The new carts have at least twice the capacity of the 30-gallon blue bins residents have been using. Since the new bins were introduced, residents have been recycling more, decreasing trash tonnage and increasing the recycling rebates the borough is eligible for. The borough collected 89 fewer tons of trash last month, saving more than $6,000 compared to June 2010, before the new carts were introduced.

“I think anyone who uses one of those is going to be amazed at how much more they recycle,” Mayor Robert Mezzo said. “Picking up trash and recyclables manually is a very arduous task. It causes injuries that we end up paying through our workers’ comp costs, so this allows us to reduce personnel through attrition, which we have done.”

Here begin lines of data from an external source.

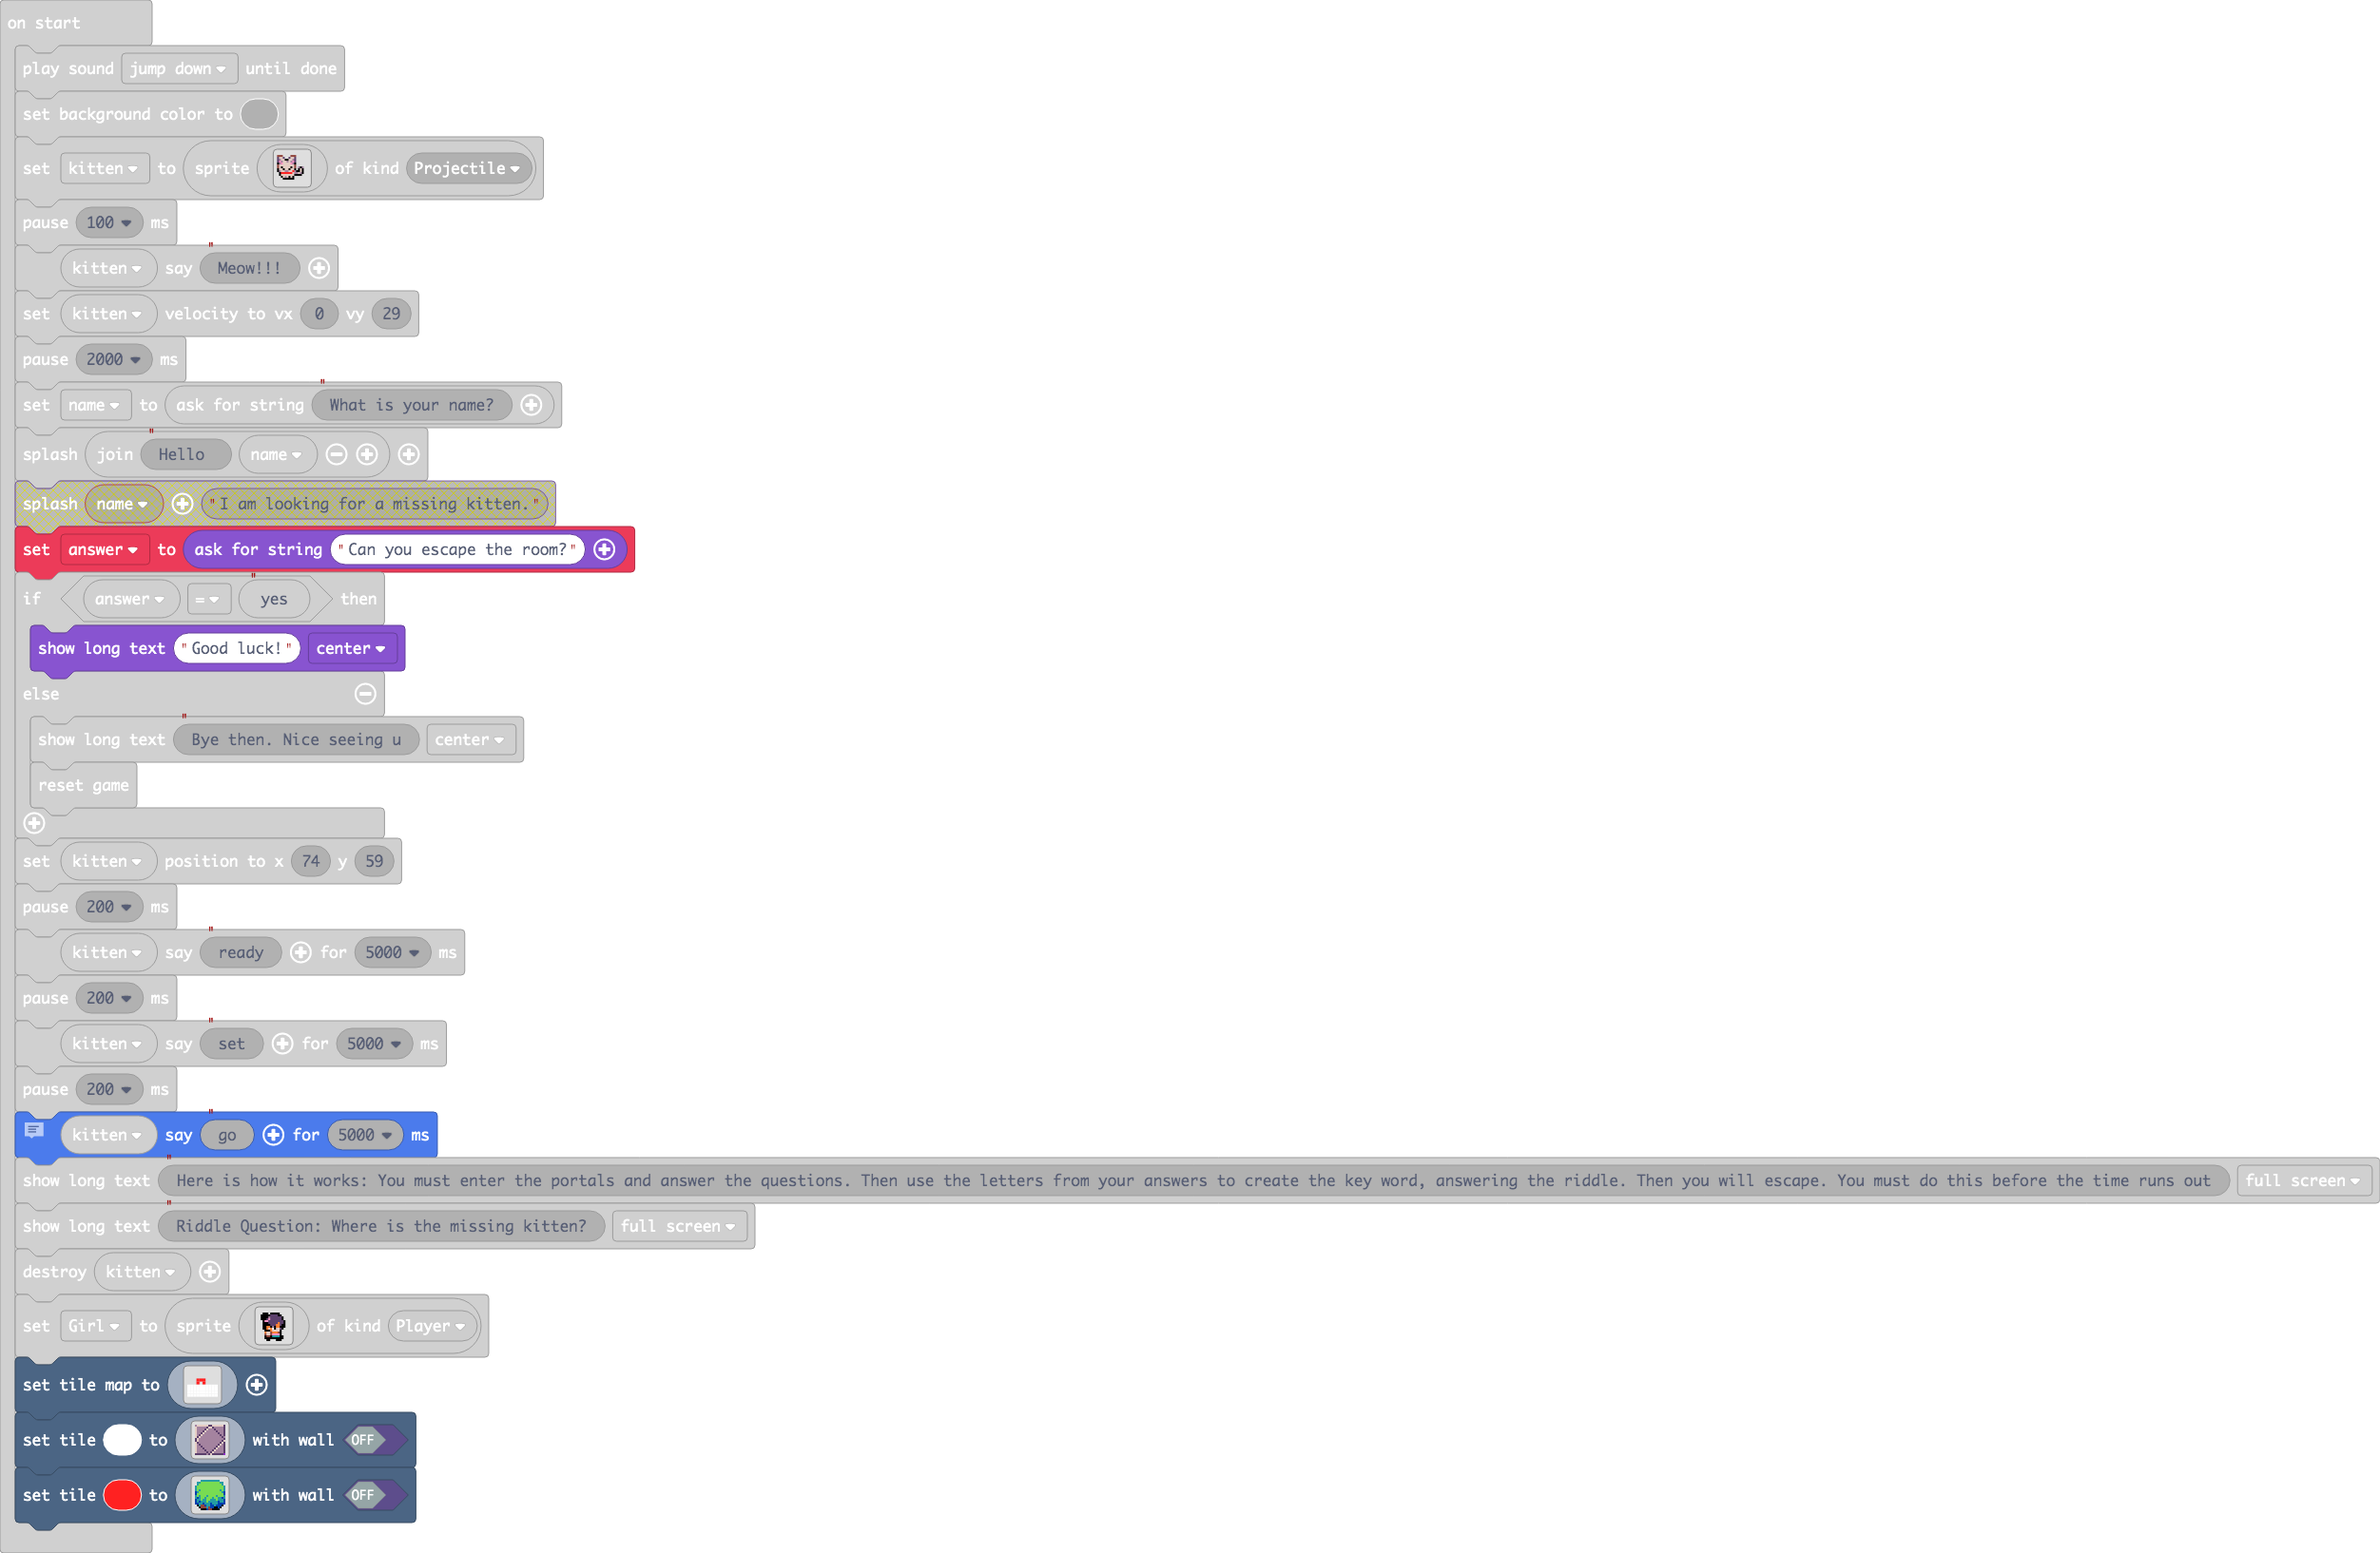
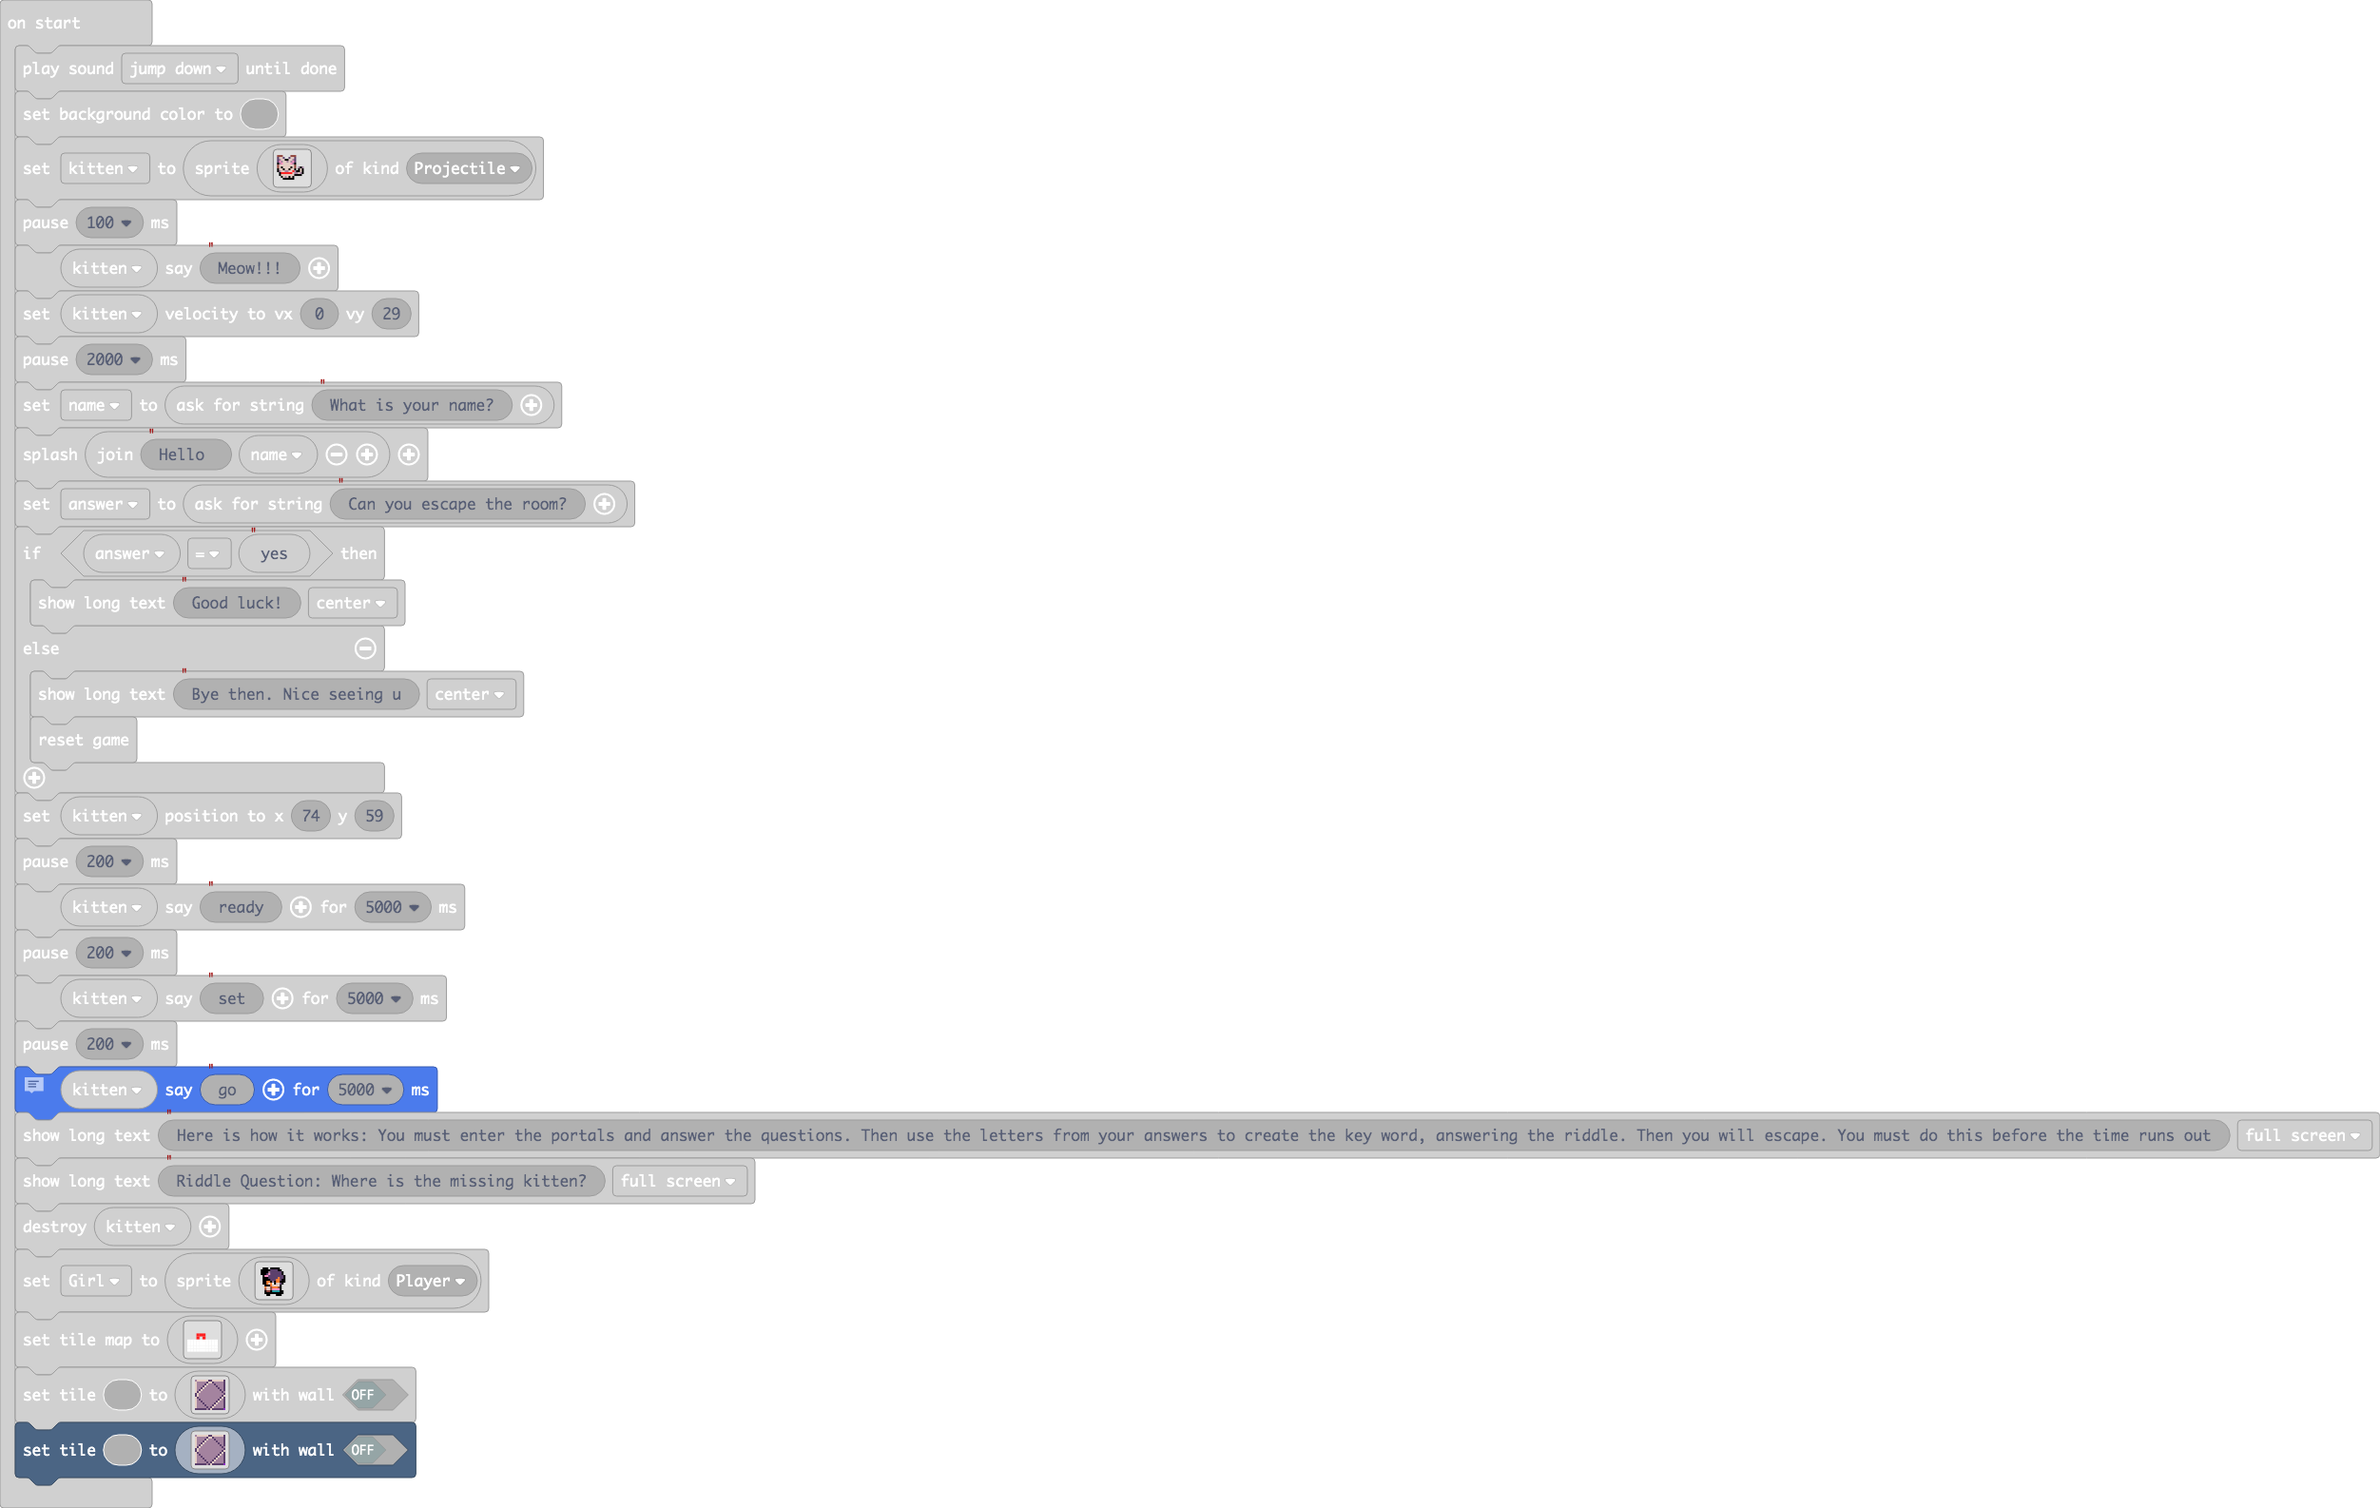
Update main.blocks, main.ts

Changed region(s): [[0.0, 0.0309, 1.0, 0.9887]]

diff --git a/main.ts b/main.ts
@@ -96,20 +96,20 @@ d b b b b b c b c d b b b b b c
 c c c c c c b c d c c c c c c a 
 `, false)
 scene.setTile(2, img`
-. . . 6 6 6 6 6 6 6 6 6 6 . . . 
-. 6 6 7 7 7 7 7 7 7 7 7 7 6 6 . 
-. 6 7 7 7 7 7 7 7 7 7 7 7 7 6 . 
-6 7 7 7 7 7 7 7 7 7 7 7 7 7 7 6 
-6 7 7 7 7 7 7 7 7 7 7 7 7 7 7 6 
-6 7 6 7 7 7 7 7 7 7 7 7 7 6 7 6 
-8 6 7 7 7 7 7 7 7 7 7 7 7 7 6 8 
-8 7 7 7 7 7 7 7 7 7 7 7 7 7 7 8 
-6 7 6 7 7 7 6 7 7 7 7 6 7 7 7 6 
-6 8 6 7 7 6 7 7 7 6 7 7 6 6 8 6 
-8 6 6 7 6 6 7 7 6 6 6 7 6 6 6 8 
-8 6 8 6 6 6 7 6 6 6 6 6 8 6 6 8 
-8 8 6 6 8 6 6 6 8 6 6 6 8 8 8 8 
-. f 6 e e 8 6 6 8 8 6 8 8 8 f . 
-. . f e e e 6 e 8 8 f f 8 f . . 
-. . . f f f 8 e e f f f f . . . 
+b d d d d d d c c d d d d d d c 
+d b b b b b c d d c b b b b b c 
+d b b b b c d b b b c b b b b c 
+d b b b c d b b b b b c b b b c 
+d b b c d b b b b b b b c b b c 
+d b c d b b b b b b b b b c b c 
+d c d b b b b b b b b b b b c b 
+c d b b b b b b b b b b b b b c 
+c d b b b b b b b b b b b b c d 
+d c b b b b b b b b b b b c d c 
+d b c b b b b b b b b b c d b c 
+d b b c b b b b b b b c d b b c 
+d b b b c b b b b b c d b b b c 
+d b b b b c b b b c d b b b b c 
+d b b b b b c b c d b b b b b c 
+c c c c c c b c d c c c c c c a 
 `, false)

Officials have also praised the positive environmental impact of automated collection as trash tonnage goes down and recycling goes up.

Residents are reminded to follow the instructions on the carts regarding proper placement. The lids must face the street and the carts must be 3 feet away from each other, or any other objects such as cars or mailboxes, to prevent damage. Repeat offenders do not get their trash collected when their bins are not situated correctly.

“That’s an ongoing issue, even with the ones that are in place and being used since the fall of 2010,” Baummer said. “If you go around on any given route on any given day, you see mistakes.”